Unaired footage from Megyn Kelly's recent interview with Russian President Vladimir Putin shows the NBC News host asking if Putin's 17-year run as the head of the Kremlin had taken a "personal toll."
In the clip, which was initially obtained by the Huffington Post, Putin responds to Kelly's question by saying, "I hope not. I hope not," before reciting a litany of claims about the positive impact his tenure has had on the Russian people, as well as his "live, direct connection to this land."
"Our population's real time wages have grown manifold, pensions have grown several times over," Putin said as Kelly watched on. "The economy has almost doubled in size ... Our armed forces are completely different today from what they were, say, 15 years ago.
"All of this, including our great history, great culture, all of this; not just what we see today, is what makes the vast majority of Russia’s citizens feel proud of their country."
The footage was published as Kelly and NBC faced a backlash over her interview this Sunday with radio host Alex Jones, a conspiracy theorist who claimed the Sandy Hook massacre that killed 26 people in 2012 was a hoax.
The episode featuring Putin drew six million viewers, but was critically panned, with one reviewer predicting that the show "is never going to be seen again once NFL football takes over Sunday nights on the peacock network."
Another critic was film director Oliver Stone, who said Friday that the Kelly interview showed that Putin "knew his stuff and she didn't."
"I think she was attractive and she asked hardball questions, but she wasn't in position to debate or counter him, because she didn't know a lot of things," said Stone, who himself interviewed Putin more than a dozen times for a program broadcast on premium cable channel Showtime.
Stone drew an angry response from NBC News President Noah Oppenheim, who told the Associated Press that "no one here is interested in Oliver Stone's unsolicited thoughts on Megyn Kelly's appearance or his ill-informed opinion of her journalism."

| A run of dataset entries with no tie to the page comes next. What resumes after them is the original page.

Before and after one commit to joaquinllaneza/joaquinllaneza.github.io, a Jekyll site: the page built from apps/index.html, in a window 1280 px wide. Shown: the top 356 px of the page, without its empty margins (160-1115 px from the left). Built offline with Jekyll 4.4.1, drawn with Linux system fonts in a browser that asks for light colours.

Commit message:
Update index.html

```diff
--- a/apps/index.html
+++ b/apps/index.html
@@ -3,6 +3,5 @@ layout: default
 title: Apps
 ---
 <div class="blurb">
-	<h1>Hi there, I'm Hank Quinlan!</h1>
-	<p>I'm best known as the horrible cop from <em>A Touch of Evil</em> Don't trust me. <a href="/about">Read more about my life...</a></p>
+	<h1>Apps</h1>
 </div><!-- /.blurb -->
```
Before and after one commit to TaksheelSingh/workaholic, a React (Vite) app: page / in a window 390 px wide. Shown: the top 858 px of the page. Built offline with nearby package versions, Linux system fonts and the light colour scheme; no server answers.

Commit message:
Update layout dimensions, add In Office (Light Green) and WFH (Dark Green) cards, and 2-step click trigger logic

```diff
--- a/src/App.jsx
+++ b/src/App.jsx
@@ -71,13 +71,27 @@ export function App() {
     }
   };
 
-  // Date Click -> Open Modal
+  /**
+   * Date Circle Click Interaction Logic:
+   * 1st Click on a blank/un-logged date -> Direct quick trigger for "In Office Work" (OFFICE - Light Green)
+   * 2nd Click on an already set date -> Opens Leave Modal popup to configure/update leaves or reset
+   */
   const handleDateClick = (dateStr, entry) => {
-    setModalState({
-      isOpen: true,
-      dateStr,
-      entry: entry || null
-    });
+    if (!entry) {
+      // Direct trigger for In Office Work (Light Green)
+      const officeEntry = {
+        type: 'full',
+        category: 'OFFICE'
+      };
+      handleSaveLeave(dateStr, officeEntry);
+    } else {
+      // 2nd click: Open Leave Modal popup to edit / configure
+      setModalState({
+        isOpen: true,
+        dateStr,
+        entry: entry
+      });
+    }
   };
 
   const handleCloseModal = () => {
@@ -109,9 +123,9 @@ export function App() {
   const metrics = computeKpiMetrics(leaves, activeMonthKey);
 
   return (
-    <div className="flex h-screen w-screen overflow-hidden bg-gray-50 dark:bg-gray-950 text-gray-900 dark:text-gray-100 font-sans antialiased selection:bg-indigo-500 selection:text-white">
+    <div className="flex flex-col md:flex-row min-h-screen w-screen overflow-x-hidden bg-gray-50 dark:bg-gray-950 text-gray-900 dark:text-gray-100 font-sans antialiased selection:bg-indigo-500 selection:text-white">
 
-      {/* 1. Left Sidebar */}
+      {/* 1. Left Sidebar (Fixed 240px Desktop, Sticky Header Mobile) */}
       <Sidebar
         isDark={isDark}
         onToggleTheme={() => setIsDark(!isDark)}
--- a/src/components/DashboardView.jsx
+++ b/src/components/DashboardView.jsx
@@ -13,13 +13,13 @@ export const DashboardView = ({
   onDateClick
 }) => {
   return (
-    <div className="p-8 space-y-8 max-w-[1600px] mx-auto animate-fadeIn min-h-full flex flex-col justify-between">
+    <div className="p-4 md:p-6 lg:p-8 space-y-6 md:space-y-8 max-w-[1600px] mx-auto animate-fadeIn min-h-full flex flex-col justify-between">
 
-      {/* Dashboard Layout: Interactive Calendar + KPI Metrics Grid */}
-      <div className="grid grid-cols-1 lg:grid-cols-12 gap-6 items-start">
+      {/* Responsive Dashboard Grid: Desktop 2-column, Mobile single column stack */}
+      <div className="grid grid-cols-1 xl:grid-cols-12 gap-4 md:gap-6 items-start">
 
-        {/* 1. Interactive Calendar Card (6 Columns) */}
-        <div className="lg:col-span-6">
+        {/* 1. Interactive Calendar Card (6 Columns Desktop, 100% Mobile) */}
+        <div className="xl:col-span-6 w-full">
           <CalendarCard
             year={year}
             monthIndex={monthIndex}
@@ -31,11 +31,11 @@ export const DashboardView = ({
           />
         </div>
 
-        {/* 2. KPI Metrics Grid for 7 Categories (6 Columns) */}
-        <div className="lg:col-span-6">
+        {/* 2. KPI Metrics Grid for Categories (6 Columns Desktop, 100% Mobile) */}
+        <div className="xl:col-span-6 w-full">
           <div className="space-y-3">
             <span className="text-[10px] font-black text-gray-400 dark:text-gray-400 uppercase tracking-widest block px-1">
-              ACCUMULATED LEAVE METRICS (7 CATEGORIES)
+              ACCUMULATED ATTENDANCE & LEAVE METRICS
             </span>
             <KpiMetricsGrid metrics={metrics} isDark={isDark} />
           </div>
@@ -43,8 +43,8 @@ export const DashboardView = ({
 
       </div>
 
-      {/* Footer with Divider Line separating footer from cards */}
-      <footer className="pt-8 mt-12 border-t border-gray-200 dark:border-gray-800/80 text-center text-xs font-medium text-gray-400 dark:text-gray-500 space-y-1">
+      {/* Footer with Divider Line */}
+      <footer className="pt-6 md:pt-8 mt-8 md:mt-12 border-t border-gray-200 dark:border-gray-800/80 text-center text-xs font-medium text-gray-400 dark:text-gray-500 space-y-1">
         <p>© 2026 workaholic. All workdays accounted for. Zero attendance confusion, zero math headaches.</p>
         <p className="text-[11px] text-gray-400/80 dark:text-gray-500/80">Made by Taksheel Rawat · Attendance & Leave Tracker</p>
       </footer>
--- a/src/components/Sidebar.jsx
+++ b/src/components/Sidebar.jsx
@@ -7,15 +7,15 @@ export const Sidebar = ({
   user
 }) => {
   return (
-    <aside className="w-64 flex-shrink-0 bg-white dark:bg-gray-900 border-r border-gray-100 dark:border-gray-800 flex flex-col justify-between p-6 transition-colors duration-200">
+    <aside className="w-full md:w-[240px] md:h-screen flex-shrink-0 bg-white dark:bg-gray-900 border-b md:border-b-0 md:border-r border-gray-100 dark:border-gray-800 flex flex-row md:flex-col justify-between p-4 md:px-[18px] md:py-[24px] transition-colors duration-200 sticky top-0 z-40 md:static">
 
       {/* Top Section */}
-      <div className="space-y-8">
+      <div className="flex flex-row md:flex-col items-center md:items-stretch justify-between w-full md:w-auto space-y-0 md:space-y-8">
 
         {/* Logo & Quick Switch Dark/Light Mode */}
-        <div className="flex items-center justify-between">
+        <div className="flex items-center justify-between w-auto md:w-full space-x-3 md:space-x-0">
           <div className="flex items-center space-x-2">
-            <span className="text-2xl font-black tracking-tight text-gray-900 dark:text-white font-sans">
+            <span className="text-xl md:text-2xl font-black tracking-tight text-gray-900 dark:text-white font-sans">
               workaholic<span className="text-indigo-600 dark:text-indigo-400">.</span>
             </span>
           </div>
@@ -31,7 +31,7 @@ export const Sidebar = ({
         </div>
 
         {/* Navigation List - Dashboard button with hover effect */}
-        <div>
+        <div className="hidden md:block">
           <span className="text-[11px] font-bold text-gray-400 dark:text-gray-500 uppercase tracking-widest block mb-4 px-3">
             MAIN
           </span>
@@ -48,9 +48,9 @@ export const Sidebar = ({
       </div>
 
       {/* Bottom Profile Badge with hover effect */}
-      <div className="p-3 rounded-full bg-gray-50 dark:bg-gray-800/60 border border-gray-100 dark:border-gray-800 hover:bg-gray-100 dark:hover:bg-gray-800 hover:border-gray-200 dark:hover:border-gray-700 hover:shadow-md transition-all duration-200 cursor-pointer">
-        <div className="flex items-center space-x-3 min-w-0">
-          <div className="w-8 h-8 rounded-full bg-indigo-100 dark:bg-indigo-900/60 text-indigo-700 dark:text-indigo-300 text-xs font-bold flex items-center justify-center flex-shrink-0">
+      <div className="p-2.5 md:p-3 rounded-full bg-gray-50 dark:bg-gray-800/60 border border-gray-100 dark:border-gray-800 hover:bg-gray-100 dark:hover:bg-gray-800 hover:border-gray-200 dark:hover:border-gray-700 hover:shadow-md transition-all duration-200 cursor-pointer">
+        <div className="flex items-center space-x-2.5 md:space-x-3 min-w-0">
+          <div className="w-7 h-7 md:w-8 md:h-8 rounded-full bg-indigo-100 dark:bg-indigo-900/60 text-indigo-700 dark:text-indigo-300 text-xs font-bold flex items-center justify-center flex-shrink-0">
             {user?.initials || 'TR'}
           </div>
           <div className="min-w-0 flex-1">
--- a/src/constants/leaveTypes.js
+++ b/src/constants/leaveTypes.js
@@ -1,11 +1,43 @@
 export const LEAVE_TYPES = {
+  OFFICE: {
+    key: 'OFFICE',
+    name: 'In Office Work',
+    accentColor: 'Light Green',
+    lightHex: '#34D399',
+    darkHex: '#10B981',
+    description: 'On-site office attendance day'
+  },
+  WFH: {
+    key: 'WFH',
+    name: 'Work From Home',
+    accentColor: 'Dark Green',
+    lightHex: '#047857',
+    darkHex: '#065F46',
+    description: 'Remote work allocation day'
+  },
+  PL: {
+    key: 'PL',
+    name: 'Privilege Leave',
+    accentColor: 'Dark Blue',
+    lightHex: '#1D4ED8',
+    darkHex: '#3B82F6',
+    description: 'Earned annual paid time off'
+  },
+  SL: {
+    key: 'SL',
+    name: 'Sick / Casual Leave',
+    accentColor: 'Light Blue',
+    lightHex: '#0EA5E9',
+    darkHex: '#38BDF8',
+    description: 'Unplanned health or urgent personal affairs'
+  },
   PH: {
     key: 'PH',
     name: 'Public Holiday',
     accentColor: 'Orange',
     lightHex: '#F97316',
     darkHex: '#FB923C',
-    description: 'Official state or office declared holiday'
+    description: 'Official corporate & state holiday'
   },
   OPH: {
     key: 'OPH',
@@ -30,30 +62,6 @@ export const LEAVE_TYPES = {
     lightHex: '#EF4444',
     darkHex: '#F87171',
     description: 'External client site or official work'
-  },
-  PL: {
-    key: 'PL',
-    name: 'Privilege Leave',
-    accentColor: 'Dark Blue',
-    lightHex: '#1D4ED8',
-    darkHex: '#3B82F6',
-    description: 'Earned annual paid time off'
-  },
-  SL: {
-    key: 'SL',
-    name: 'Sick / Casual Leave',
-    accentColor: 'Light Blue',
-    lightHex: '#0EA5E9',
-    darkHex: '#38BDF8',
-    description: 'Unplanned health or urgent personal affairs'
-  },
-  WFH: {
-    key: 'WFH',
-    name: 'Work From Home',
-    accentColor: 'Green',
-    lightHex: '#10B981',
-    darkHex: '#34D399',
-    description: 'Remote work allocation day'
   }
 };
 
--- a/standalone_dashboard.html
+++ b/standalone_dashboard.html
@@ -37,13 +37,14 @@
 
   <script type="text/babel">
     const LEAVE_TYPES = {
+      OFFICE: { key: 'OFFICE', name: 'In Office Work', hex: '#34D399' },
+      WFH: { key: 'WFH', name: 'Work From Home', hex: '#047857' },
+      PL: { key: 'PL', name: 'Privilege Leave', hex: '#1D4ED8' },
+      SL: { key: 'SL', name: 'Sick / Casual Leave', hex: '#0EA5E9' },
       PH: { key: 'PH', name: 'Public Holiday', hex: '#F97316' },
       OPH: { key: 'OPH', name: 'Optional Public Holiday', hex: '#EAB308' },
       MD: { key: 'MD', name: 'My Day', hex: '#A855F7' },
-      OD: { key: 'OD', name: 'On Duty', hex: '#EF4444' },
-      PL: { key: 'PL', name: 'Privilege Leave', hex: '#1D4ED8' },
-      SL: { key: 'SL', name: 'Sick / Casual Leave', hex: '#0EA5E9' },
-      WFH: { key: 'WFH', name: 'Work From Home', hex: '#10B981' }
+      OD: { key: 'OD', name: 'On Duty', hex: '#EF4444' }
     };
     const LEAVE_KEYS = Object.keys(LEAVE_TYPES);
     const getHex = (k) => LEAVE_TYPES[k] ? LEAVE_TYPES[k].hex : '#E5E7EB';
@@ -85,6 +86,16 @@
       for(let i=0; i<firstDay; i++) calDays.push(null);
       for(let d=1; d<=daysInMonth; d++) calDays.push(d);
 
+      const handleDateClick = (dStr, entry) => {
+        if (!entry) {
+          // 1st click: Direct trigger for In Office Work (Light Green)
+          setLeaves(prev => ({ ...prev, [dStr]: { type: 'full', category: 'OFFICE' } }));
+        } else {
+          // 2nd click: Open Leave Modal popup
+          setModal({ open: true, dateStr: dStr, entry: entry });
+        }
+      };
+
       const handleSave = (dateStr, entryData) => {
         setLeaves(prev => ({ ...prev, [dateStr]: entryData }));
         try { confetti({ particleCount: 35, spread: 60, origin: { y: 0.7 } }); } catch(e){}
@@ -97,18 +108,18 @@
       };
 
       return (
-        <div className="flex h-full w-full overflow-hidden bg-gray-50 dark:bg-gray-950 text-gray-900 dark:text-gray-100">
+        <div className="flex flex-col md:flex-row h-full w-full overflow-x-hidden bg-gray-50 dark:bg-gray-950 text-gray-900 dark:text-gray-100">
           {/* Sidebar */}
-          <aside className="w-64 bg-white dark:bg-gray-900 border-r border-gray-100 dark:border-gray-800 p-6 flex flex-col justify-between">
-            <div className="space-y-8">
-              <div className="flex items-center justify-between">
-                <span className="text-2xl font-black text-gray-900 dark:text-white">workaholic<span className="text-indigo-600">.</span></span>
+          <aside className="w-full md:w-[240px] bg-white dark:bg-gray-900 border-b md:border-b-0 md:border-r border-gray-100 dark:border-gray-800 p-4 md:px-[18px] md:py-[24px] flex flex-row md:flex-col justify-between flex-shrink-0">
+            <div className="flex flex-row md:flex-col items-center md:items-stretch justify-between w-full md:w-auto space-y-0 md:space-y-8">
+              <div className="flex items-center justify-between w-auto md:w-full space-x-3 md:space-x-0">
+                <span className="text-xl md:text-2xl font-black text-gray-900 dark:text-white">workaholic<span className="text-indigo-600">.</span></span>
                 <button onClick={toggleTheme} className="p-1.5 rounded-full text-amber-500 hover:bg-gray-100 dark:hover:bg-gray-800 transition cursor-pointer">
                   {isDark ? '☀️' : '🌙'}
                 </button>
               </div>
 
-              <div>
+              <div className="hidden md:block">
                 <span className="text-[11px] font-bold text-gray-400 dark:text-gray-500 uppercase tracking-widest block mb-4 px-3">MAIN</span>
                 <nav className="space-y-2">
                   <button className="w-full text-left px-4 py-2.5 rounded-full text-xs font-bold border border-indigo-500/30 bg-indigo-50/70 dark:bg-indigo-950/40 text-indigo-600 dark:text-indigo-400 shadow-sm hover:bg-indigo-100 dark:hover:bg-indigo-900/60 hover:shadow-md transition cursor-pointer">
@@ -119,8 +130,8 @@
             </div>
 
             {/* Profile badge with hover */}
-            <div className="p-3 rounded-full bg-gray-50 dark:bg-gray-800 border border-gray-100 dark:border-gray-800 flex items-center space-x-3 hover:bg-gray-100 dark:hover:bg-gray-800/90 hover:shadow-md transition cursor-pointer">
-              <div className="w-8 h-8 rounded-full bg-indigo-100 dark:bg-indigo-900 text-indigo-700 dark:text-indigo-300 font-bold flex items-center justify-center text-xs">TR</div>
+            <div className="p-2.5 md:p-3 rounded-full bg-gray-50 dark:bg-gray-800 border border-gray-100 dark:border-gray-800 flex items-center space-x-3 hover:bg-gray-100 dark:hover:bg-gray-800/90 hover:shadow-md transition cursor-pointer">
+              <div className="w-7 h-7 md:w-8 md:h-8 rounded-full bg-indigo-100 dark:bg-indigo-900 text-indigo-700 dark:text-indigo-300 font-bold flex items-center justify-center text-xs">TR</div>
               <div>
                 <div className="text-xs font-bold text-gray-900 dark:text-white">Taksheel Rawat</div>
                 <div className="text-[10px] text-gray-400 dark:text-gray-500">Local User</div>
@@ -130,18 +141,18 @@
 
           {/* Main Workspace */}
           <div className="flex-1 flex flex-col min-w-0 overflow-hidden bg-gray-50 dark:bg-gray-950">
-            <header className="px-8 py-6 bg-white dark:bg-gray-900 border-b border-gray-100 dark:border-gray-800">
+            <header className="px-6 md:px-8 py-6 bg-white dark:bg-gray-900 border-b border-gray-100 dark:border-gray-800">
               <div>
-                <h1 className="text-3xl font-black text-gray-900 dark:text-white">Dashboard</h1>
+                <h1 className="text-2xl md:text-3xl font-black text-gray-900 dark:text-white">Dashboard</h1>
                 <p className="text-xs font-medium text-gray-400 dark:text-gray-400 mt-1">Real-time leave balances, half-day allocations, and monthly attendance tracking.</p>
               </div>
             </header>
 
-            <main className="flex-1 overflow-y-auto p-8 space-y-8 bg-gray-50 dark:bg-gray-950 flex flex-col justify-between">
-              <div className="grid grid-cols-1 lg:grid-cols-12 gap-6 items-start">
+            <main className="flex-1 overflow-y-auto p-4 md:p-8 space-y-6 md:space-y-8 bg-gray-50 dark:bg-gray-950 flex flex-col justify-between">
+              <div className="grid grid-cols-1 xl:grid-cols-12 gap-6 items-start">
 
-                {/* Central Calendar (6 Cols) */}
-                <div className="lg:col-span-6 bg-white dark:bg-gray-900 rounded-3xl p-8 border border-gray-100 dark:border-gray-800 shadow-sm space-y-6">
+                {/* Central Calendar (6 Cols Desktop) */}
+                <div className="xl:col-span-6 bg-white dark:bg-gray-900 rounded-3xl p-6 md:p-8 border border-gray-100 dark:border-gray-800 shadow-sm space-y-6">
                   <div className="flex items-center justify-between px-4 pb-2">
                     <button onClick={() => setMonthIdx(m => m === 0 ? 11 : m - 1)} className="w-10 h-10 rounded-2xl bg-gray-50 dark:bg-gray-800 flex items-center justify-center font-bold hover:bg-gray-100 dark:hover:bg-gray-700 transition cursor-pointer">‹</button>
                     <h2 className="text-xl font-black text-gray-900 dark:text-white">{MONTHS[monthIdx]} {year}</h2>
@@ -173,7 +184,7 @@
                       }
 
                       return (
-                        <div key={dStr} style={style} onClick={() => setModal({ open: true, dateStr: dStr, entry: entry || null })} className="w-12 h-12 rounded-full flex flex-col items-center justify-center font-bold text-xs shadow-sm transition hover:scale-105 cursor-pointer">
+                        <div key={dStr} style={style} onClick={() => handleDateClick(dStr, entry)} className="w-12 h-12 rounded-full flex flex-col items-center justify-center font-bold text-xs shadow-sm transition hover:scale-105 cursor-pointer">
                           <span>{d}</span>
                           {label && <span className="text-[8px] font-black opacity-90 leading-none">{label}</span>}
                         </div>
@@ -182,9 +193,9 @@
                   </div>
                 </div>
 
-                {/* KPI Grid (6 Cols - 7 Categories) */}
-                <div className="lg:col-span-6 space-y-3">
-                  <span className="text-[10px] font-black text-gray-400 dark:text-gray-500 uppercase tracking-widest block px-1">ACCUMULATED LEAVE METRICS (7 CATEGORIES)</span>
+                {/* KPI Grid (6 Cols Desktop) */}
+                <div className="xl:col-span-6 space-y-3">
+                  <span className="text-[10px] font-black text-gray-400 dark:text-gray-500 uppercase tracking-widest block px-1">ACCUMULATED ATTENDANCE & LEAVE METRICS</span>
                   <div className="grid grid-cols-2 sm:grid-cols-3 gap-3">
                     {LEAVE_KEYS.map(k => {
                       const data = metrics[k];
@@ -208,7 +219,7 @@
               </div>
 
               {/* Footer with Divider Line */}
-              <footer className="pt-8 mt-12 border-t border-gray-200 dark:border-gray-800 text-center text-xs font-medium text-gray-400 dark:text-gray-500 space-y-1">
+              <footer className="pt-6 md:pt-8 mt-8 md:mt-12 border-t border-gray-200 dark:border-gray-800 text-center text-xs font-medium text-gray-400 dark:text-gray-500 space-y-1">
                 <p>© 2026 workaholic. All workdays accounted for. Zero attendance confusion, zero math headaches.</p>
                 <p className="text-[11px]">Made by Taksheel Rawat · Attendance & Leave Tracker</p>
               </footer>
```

"But so long as we're offering each other professional feedback, please let him know I don't think he's made a decent movie since the early '90s," Oppenheim added.